Data under study START

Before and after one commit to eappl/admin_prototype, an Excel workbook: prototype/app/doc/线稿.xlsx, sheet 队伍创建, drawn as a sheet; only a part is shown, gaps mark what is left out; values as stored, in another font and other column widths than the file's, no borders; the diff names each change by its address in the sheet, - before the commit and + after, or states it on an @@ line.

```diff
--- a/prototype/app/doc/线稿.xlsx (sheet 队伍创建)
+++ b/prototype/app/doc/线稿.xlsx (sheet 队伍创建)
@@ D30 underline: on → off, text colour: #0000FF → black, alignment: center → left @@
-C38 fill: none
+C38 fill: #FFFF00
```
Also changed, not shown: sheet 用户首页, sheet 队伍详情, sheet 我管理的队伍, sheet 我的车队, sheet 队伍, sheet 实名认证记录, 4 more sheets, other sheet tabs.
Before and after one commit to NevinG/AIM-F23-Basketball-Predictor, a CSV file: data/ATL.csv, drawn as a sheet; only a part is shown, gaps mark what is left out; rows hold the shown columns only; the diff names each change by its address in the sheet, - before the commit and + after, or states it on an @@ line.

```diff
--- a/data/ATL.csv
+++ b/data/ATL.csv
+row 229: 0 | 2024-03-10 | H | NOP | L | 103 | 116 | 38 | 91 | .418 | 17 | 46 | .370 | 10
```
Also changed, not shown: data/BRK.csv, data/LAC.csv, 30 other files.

Data under study END

■ Try it ■
Extract the data in full. Keep it word for word.

■ The answer ■
Before and after one commit to eappl/admin_prototype, an Excel workbook: prototype/app/doc/线稿.xlsx, sheet 队伍创建, drawn as a sheet; only a part is shown, gaps mark what is left out; values as stored, in another font and other column widths than the file's, no borders; the diff names each change by its address in the sheet, - before the commit and + after, or states it on an @@ line.

```diff
--- a/prototype/app/doc/线稿.xlsx (sheet 队伍创建)
+++ b/prototype/app/doc/线稿.xlsx (sheet 队伍创建)
@@ D30 underline: on → off, text colour: #0000FF → black, alignment: center → left @@
-C38 fill: none
+C38 fill: #FFFF00
```
Also changed, not shown: sheet 用户首页, sheet 队伍详情, sheet 我管理的队伍, sheet 我的车队, sheet 队伍, sheet 实名认证记录, 4 more sheets, other sheet tabs.
Before and after one commit to NevinG/AIM-F23-Basketball-Predictor, a CSV file: data/ATL.csv, drawn as a sheet; only a part is shown, gaps mark what is left out; rows hold the shown columns only; the diff names each change by its address in the sheet, - before the commit and + after, or states it on an @@ line.

```diff
--- a/data/ATL.csv
+++ b/data/ATL.csv
+row 229: 0 | 2024-03-10 | H | NOP | L | 103 | 116 | 38 | 91 | .418 | 17 | 46 | .370 | 10
```
Also changed, not shown: data/BRK.csv, data/LAC.csv, 30 other files.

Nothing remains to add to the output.